In other words, we are not going to run out of room for our population any time soon. And if worse comes to worst and we do hit over 100 billion(which would take a few thousand years at current population growth) we could put all of them comfortably on Australia while using the rest of the globe for producing food. Plenty of room and cropland to support them all. Power and such might be a little more of a problem, but in a few thousand years hopefully we will have that worked out too.

RE: Urban mobility...
By Paj on 2/28/2012 8:01:01 AM , Rating: 2
One small problem - the whole world's terrain isnt flat.

One more thing I just thought of: not all the world's land is arable.

Yet another thing: most of Australia is desert, and is close to supporting all the people it can currently.

Few more things: fresh water? resources? transport? infrastructure? geology? temperatures?

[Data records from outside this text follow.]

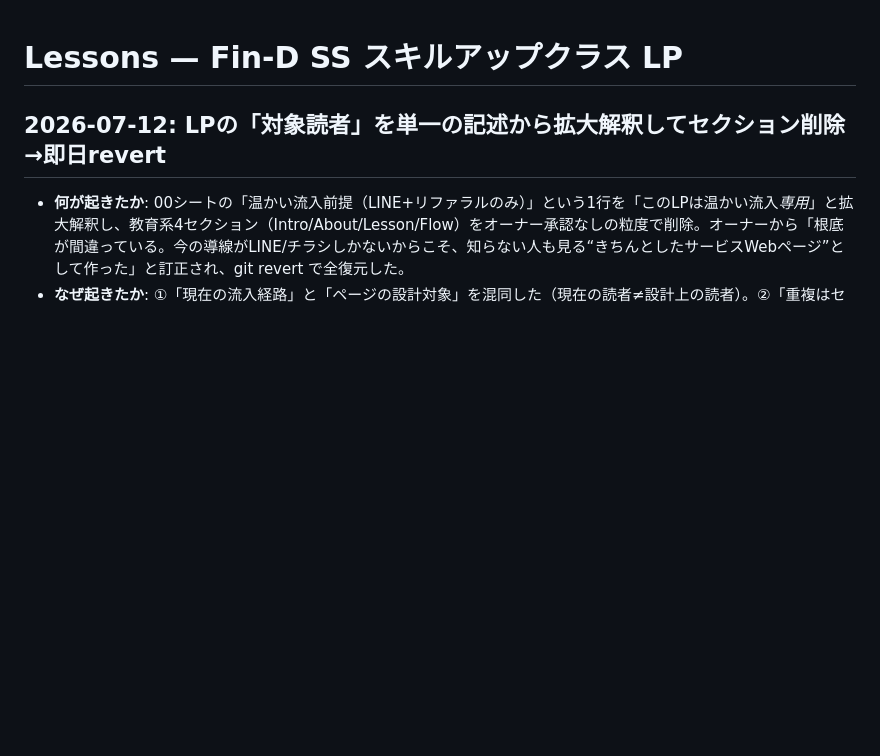
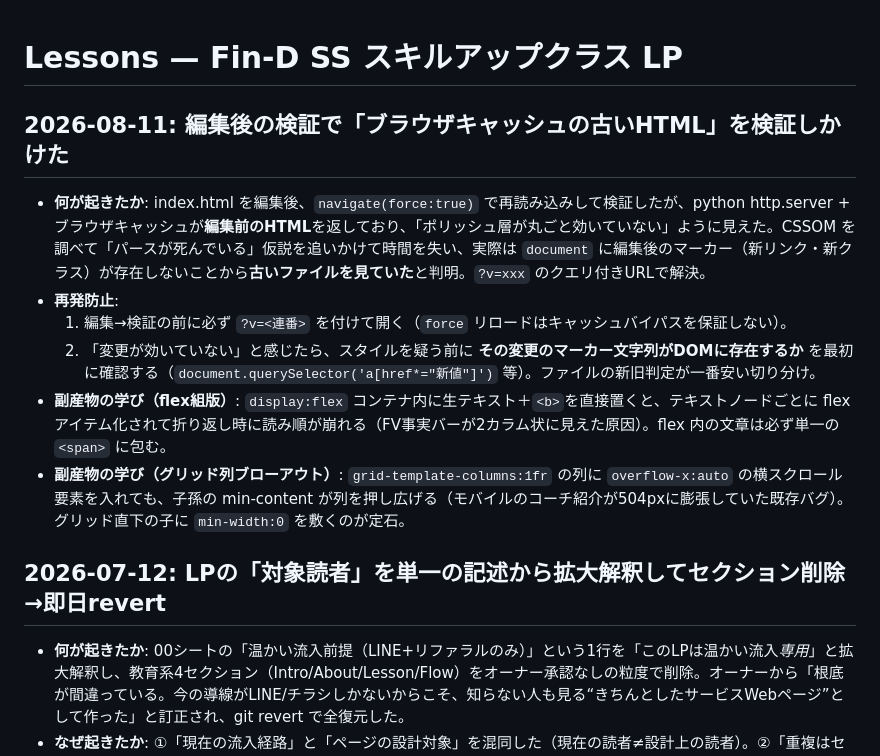
Before and after one commit to yoshihire/findss-skillup, a Markdown page: tasks/lessons.md, the part around the change. Rendered like a GitHub page; blank space fills up the shorter version.

Commit message:
docs: キャッシュ検証・flex組版・グリッドブローアウトの教訓を記録
Co-Authored-By: Claude Fable 5 <noreply@anthropic.com>

```diff
--- a/tasks/lessons.md
+++ b/tasks/lessons.md
@@ -1,4 +1,13 @@
 # Lessons — Fin-D SS スキルアップクラス LP
+
+## 2026-08-11: 編集後の検証で「ブラウザキャッシュの古いHTML」を検証しかけた
+
+- **何が起きたか**: index.html を編集後、`navigate(force:true)` で再読み込みして検証したが、python http.server + ブラウザキャッシュが**編集前のHTML**を返しており、「ポリッシュ層が丸ごと効いていない」ように見えた。CSSOM を調べて「パースが死んでいる」仮説を追いかけて時間を失い、実際は `document` に編集後のマーカー（新リンク・新クラス）が存在しないことから**古いファイルを見ていた**と判明。`?v=xxx` のクエリ付きURLで解決。
+- **再発防止**:
+  1. 編集→検証の前に必ず `?v=<連番>` を付けて開く（`force` リロードはキャッシュバイパスを保証しない）。
+  2. 「変更が効いていない」と感じたら、スタイルを疑う前に **その変更のマーカー文字列がDOMに存在するか** を最初に確認する（`document.querySelector('a[href*="新値"]')` 等）。ファイルの新旧判定が一番安い切り分け。
+- **副産物の学び（flex組版）**: `display:flex` コンテナ内に生テキスト＋`<b>`を直接置くと、テキストノードごとに flex アイテム化されて折り返し時に読み順が崩れる（FV事実バーが2カラム状に見えた原因）。flex 内の文章は必ず単一の `<span>` に包む。
+- **副産物の学び（グリッド列ブローアウト）**: `grid-template-columns:1fr` の列に `overflow-x:auto` の横スクロール要素を入れても、子孫の min-content が列を押し広げる（モバイルのコーチ紹介が504pxに膨張していた既存バグ）。グリッド直下の子に `min-width:0` を敷くのが定石。
 
 ## 2026-07-12: LPの「対象読者」を単一の記述から拡大解釈してセクション削除→即日revert
 
```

RE: Urban mobility...
By bigdawg1988 on 2/28/2012 2:25:49 PM , Rating: 2
Plus Australia is full of deadly creatures that want to kill you to death!!
Would solve the population problem though....

RE: Urban mobility...
By Spuke on 2/28/2012 4:54:12 PM , Rating: 2
Yet another thing: most of Australia is desert, and is close to supporting all the people it can currently.
There's already few million people living in the desert just in SoCal. With the theoretical 100 billion people in Australia, money for infrastructure, transport or anything else would be a non-issue.

"The whole principle [of censorship] is wrong. It's like demanding that grown men live on skim milk because the baby can't have steak." -- Robert Heinlein

Copyright 2015 DailyTech LLC. - RSS Feed | Advertise | About Us | Ethics | FAQ | Terms, Conditions & Privacy Information | Kristopher Kubicki